Goal of the exercise
Search the entries below for the string "vanha" and give the number of lines that hold it, nothing else.

Available records
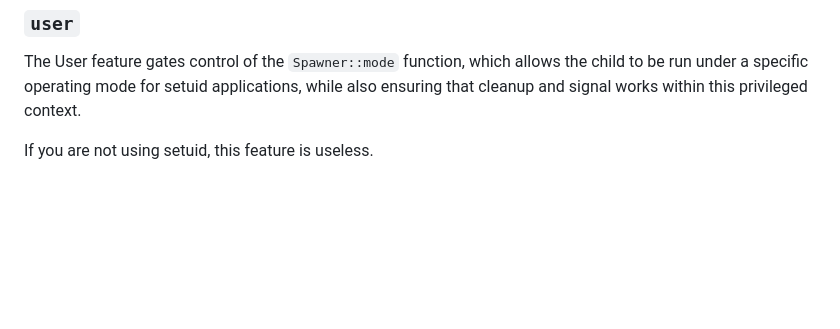
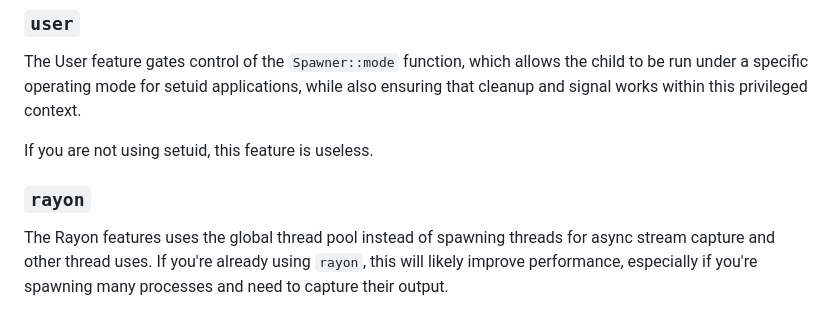
Before and after one commit to kkernick/spawn, a Markdown page: README.md, the part around the change. Rendered like a GitHub page; blank space fills up the shorter version.

```diff
--- a/README.md
+++ b/README.md
@@ -222,3 +222,7 @@ The Cache feature gates control to the `Spawner::cache_read`, `Spawner::cache_wr
 The User feature gates control of the `Spawner::mode` function, which allows the child to be run under a specific operating mode for setuid applications, while also ensuring that cleanup and signal works within this privileged context.
 
 If you are not using setuid, this feature is useless.
+
+### `rayon`
+
+The Rayon features uses the global thread pool instead of spawning threads for async stream capture and other thread uses. If you're already using `rayon`, this will likely improve performance, especially if you're spawning many processes and need to capture their output.
```
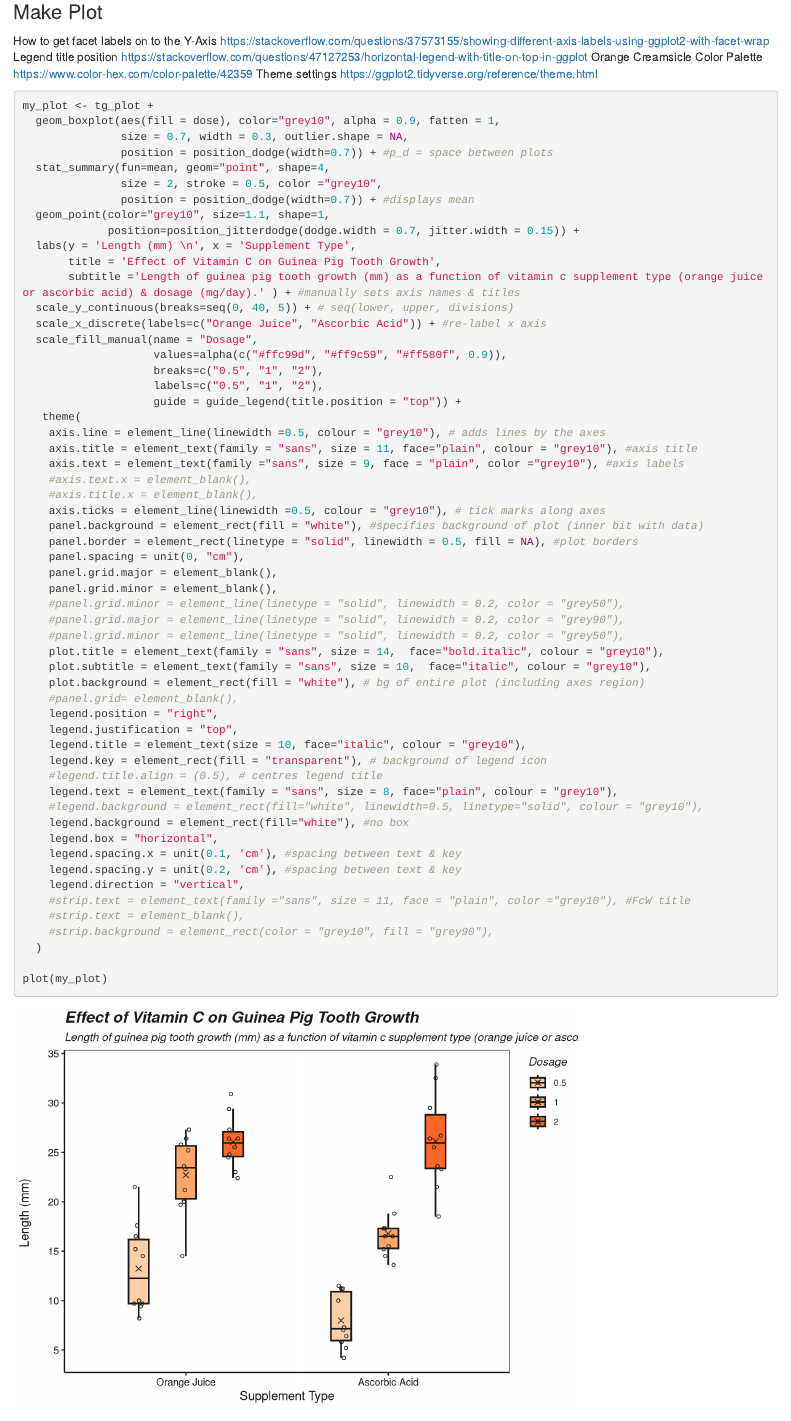
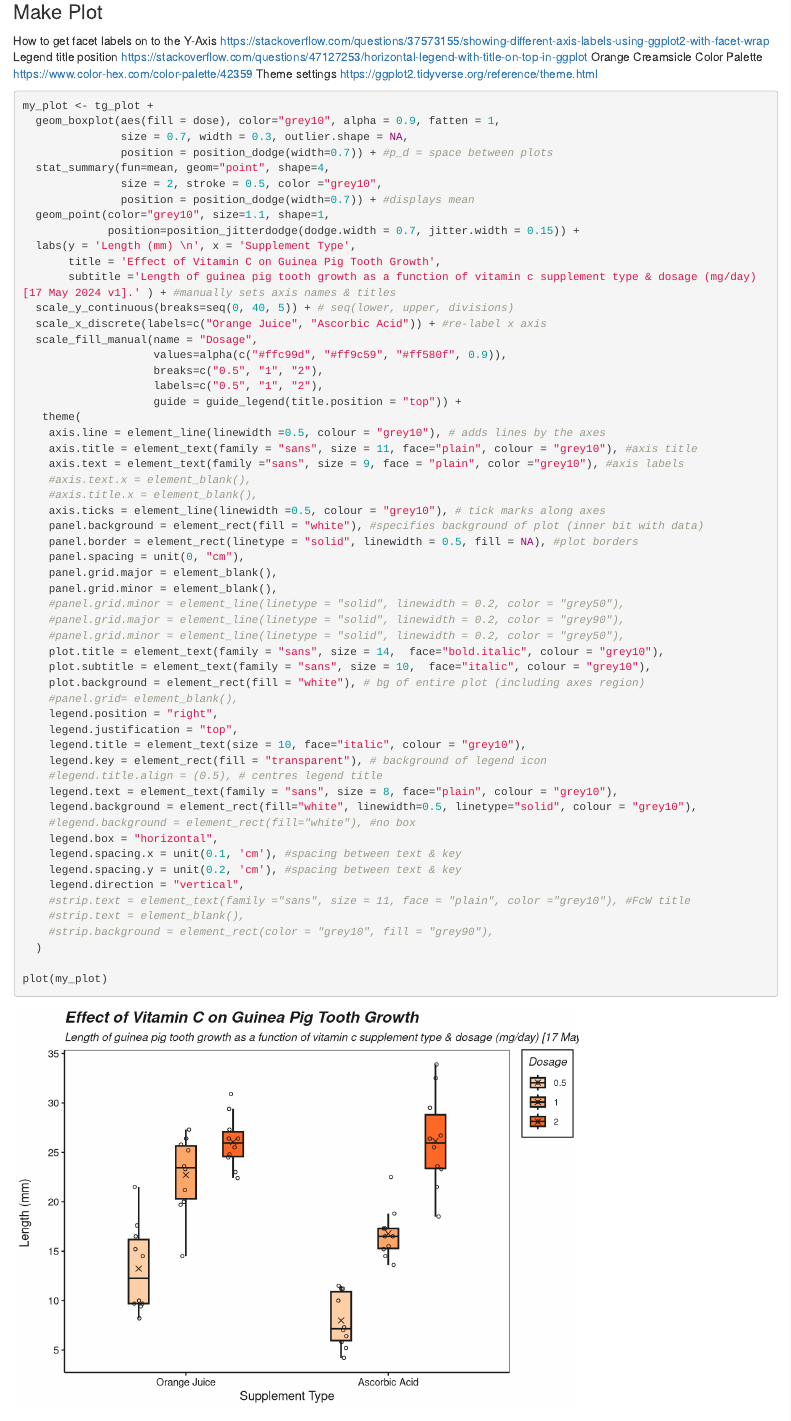
Before and after one commit to stephaniejh/graphs, an R Markdown document (minimalist_boxplot_ver_2023.Rmd): the page in a window 1100 px wide, from 1130 px down. Rendered offline with R 4.5, knitr and Pandoc, with nearby package versions; code that draws random numbers runs with fixed seeds of ours.

Commit message:
added box & date

```diff
--- a/minimalist_boxplot_ver_2023.Rmd
+++ b/minimalist_boxplot_ver_2023.Rmd
@@ -68,7 +68,7 @@ my_plot <- tg_plot +
              position=position_jitterdodge(dodge.width = 0.7, jitter.width = 0.15)) +
   labs(y = 'Length (mm) \n', x = 'Supplement Type',
        title = 'Effect of Vitamin C on Guinea Pig Tooth Growth',
-       subtitle ='Length of guinea pig tooth growth (mm) as a function of vitamin c supplement type (orange juice or ascorbic acid) & dosage (mg/day).' ) + #manually sets axis names & titles
+       subtitle ='Length of guinea pig tooth growth as a function of vitamin c supplement type & dosage (mg/day) [17 May 2024 v1].' ) + #manually sets axis names & titles
   scale_y_continuous(breaks=seq(0, 40, 5)) + # seq(lower, upper, divisions)
   scale_x_discrete(labels=c("Orange Juice", "Ascorbic Acid")) + #re-label x axis
   scale_fill_manual(name = "Dosage",
@@ -101,8 +101,8 @@ my_plot <- tg_plot +
     legend.key = element_rect(fill = "transparent"), # background of legend icon
     #legend.title.align = (0.5), # centres legend title
     legend.text = element_text(family = "sans", size = 8, face="plain", colour = "grey10"),
-    #legend.background = element_rect(fill="white", linewidth=0.5, linetype="solid", colour = "grey10"),
-    legend.background = element_rect(fill="white"), #no box
+    legend.background = element_rect(fill="white", linewidth=0.5, linetype="solid", colour = "grey10"),
+    #legend.background = element_rect(fill="white"), #no box
     legend.box = "horizontal",
     legend.spacing.x = unit(0.1, 'cm'), #spacing between text & key
     legend.spacing.y = unit(0.2, 'cm'), #spacing between text & key
```
Also changed, not shown: minimalist_boxplot_ver_2023.html, minimalist_single_boxplot_v2023_v1.png (added).
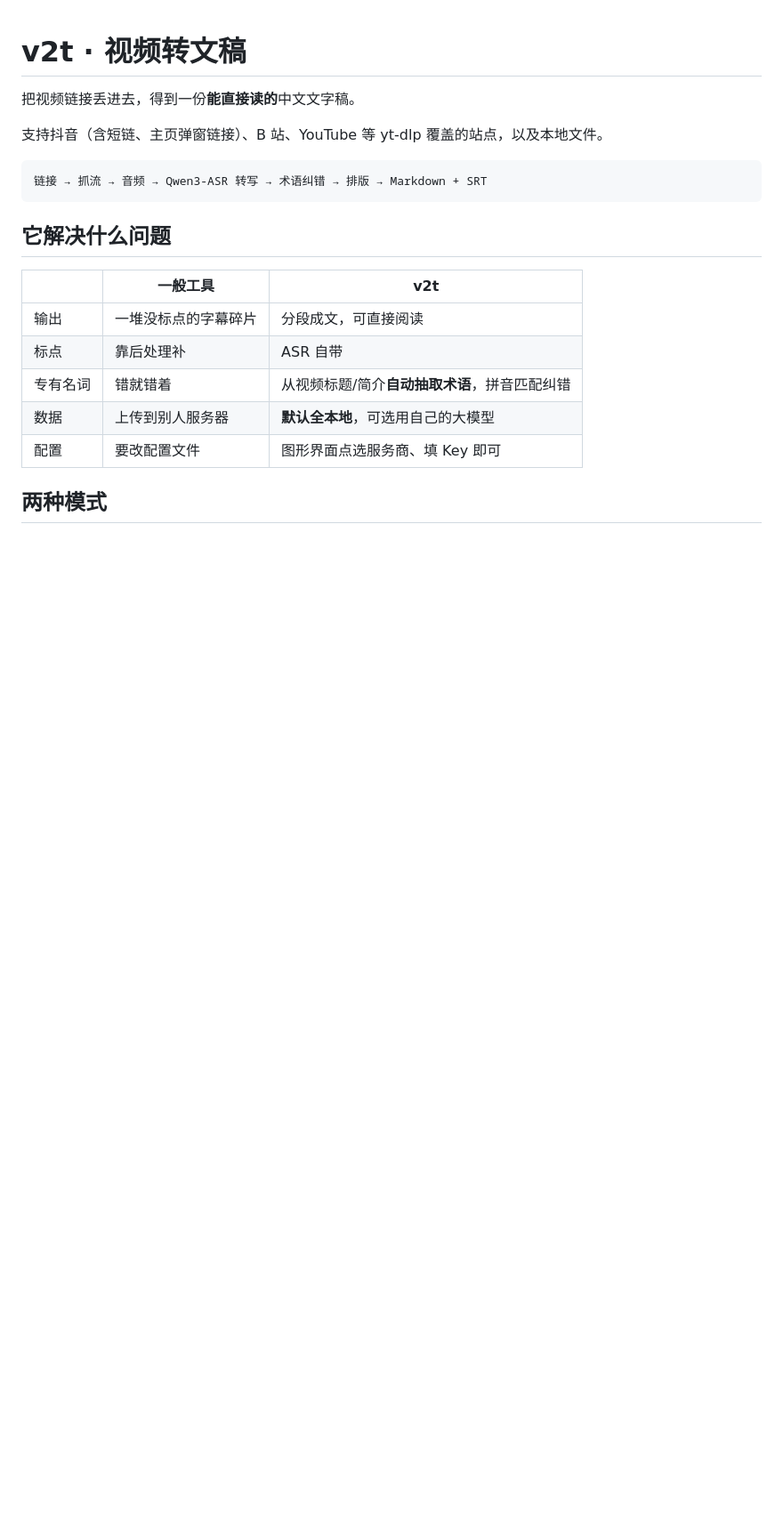
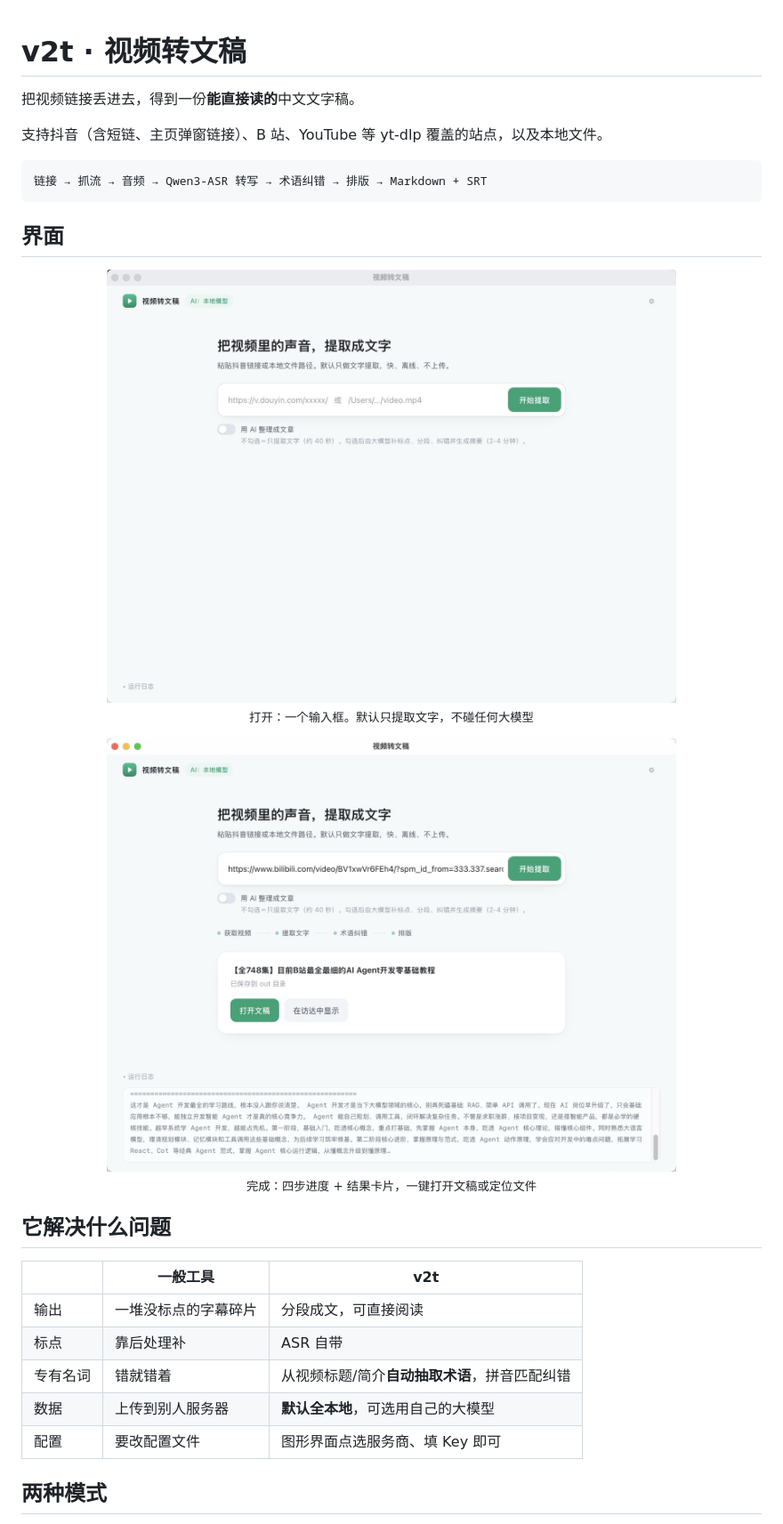
Before and after one commit to jiashuaiLu/video2text, a Markdown page: README.md, the part around the change. Shown at 89% size. GitHub-like rendering; pictures changed too: docs/images/after.jpg (added), docs/images/before.jpg (added); blank space fills up the shorter version.

Commit message:
docs: 增加界面截图（打开 / 完成两种状态）

````diff
--- a/README.md
+++ b/README.md
@@ -7,6 +7,21 @@
 ```
 链接 → 抓流 → 音频 → Qwen3-ASR 转写 → 术语纠错 → 排版 → Markdown + SRT
 ```
+
+## 界面
+
+<p align="center">
+  <img src="docs/images/before.jpg" width="640" alt="打开界面">
+  <br/>
+  <sub>打开：一个输入框。默认只提取文字，不碰任何大模型</sub>
+</p>
+
+<p align="center">
+  <img src="docs/images/after.jpg" width="640" alt="转写完成">
+  <br/>
+  <sub>完成：四步进度 + 结果卡片，一键打开文稿或定位文件</sub>
+</p>
+
 
 ## 它解决什么问题
 
````
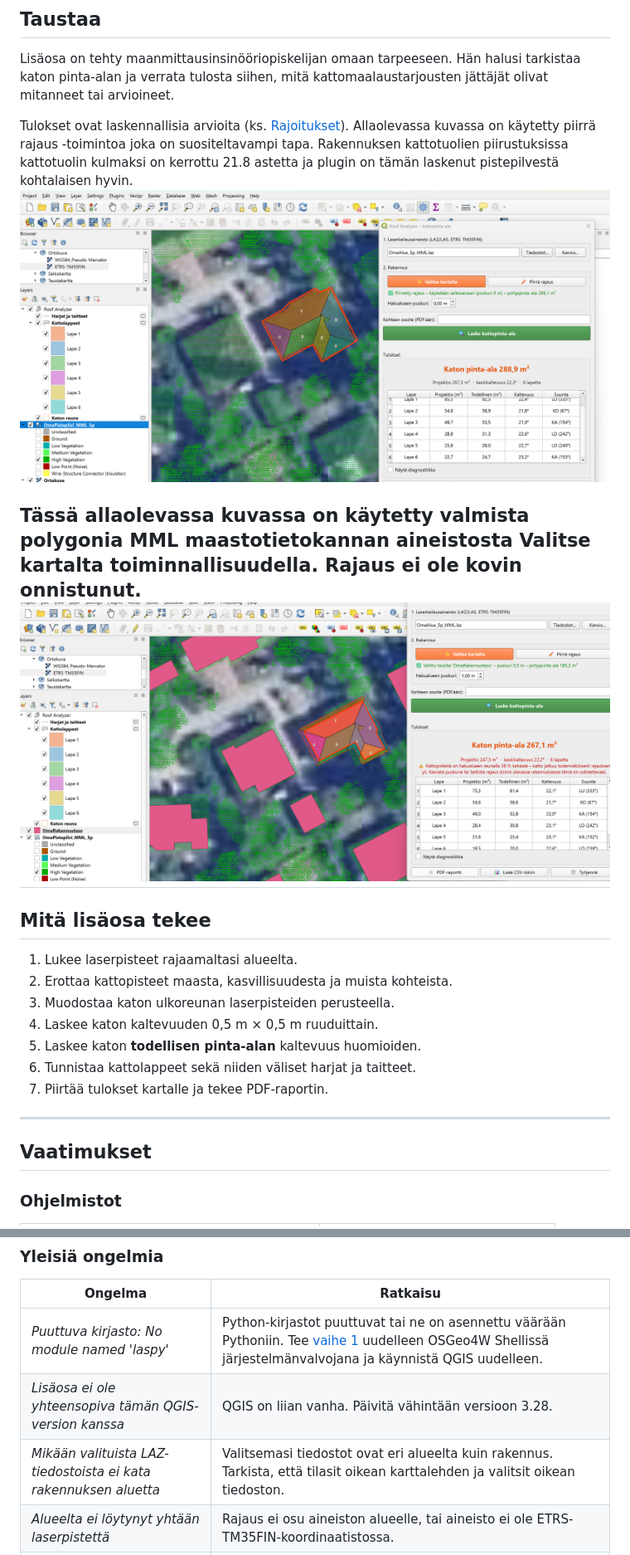
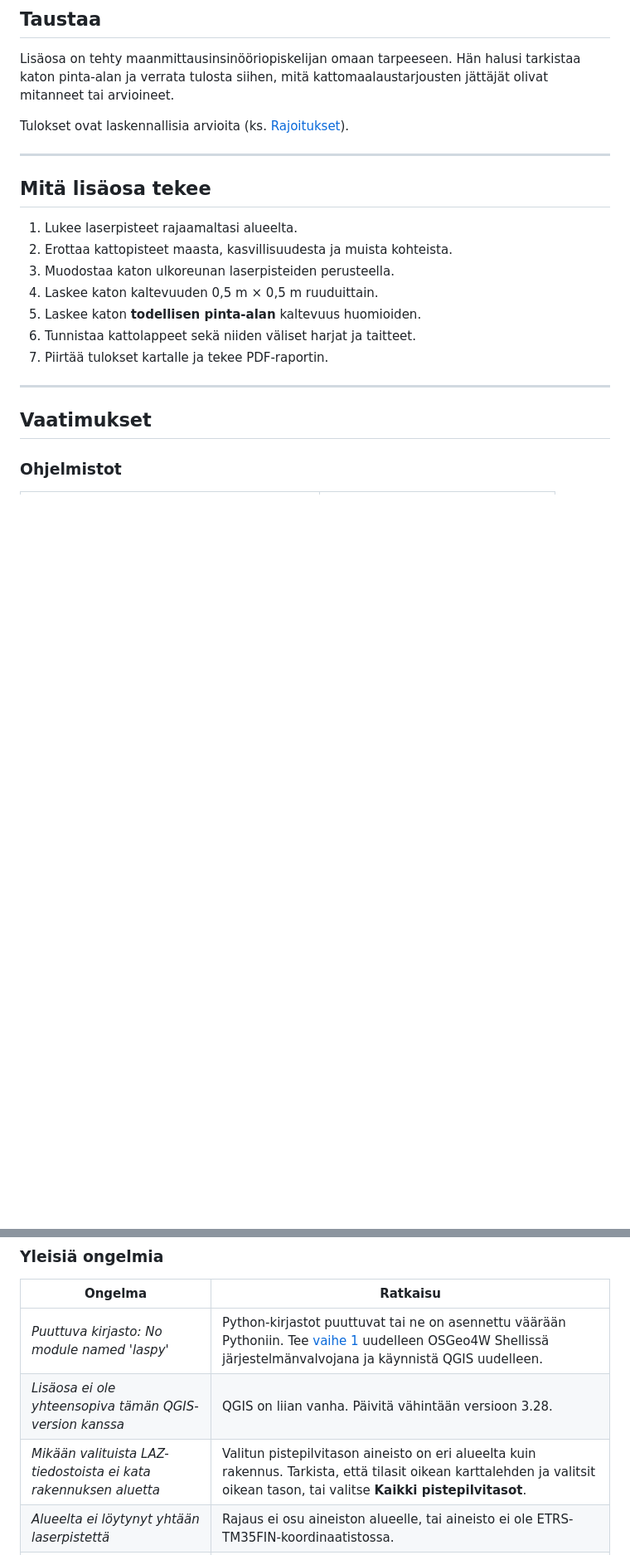
Before and after one commit to samisepp/samisepp.github.io, a Markdown page: QGIS-RoofAnalyzer/README.md, 2 parts joined by grey strips. Shown at 83% size. Rendered like a GitHub page; pictures changed too: QGIS-RoofAnalyzer/RoofAnalyzer.png, QGIS-RoofAnalyzer/RoofAnalyzer_MML_rakennusrajaus.png; blank space fills up the shorter version.

```diff
--- a/QGIS-RoofAnalyzer/README.md
+++ b/QGIS-RoofAnalyzer/README.md
@@ -26,12 +26,7 @@ Roof Analyzer on QGIS-lisäosa, joka laskee rakennuksen katon todellisen pinta-a
 Lisäosa on tehty maanmittausinsinööriopiskelijan omaan tarpeeseen. Hän halusi tarkistaa katon pinta-alan ja verrata tulosta siihen, mitä kattomaalaustarjousten jättäjät olivat mitanneet tai arvioineet.
 
 Tulokset ovat laskennallisia arvioita (ks. [Rajoitukset](#rajoitukset)).
-Allaolevassa kuvassa on käytetty piirrä rajaus -toimintoa joka on suositeltavampi tapa. Rakennuksen kattotuolien piirustuksissa kattotuolin kulmaksi on kerrottu 21.8 astetta ja plugin on tämän laskenut pistepilvestä kohtalaisen hyvin.
-![Roof Analyzerin tulos aumakatolla](RoofAnalyzer.png)
 
-
-Tässä allaolevassa kuvassa on käytetty valmista polygonia MML maastotietokannan aineistosta Valitse kartalta toiminnallisuudella. Rajaus ei ole kovin onnistunut.
-![Roof Analyzerin tulos aumakatolla](RoofAnalyzer_MML_rakennusrajaus.png)
 ---
 
 ## Mitä lisäosa tekee
@@ -308,7 +311,7 @@ Valitse tuloksista **Näytä diagnostiikka**, niin näet laskennan välivaiheet:
 |---|---|
 | *Puuttuva kirjasto: No module named 'laspy'* | Python-kirjastot puuttuvat tai ne on asennettu väärään Pythoniin. Tee [vaihe 1](#vaihe-1-python-kirjastojen-asennus-windows) uudelleen OSGeo4W Shellissä järjestelmänvalvojana ja käynnistä QGIS uudelleen. |
 | *Lisäosa ei ole yhteensopiva tämän QGIS-version kanssa* | QGIS on liian vanha. Päivitä vähintään versioon 3.28. |
-| *Mikään valituista LAZ-tiedostoista ei kata rakennuksen aluetta* | Valitsemasi tiedostot ovat eri alueelta kuin rakennus. Tarkista, että tilasit oikean karttalehden ja valitsit oikean tiedoston. |
+| *Mikään valituista LAZ-tiedostoista ei kata rakennuksen aluetta* | Valitun pistepilvitason aineisto on eri alueelta kuin rakennus. Tarkista, että tilasit oikean karttalehden ja valitsit oikean tason, tai valitse **Kaikki pistepilvitasot**. |
 | *Alueelta ei löytynyt yhtään laserpistettä* | Rajaus ei osu aineiston alueelle, tai aineisto ei ole ETRS-TM35FIN-koordinaatistossa. |
 | Lisäosa ei näy valikossa asennuksen jälkeen | Tarkista **Lisäosat → Hallitse ja asenna lisäosia… → Asennettu**, että Roof Analyzerin valintaruutu on valittuna. |
 | Muutokset eivät näy uuden version asennuksen jälkeen | Poista vanha versio, käynnistä QGIS uudelleen ja asenna uusi. |
```
Also changed, not shown: other parts of QGIS-RoofAnalyzer/README.md (+14 -6 lines).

Task solution
2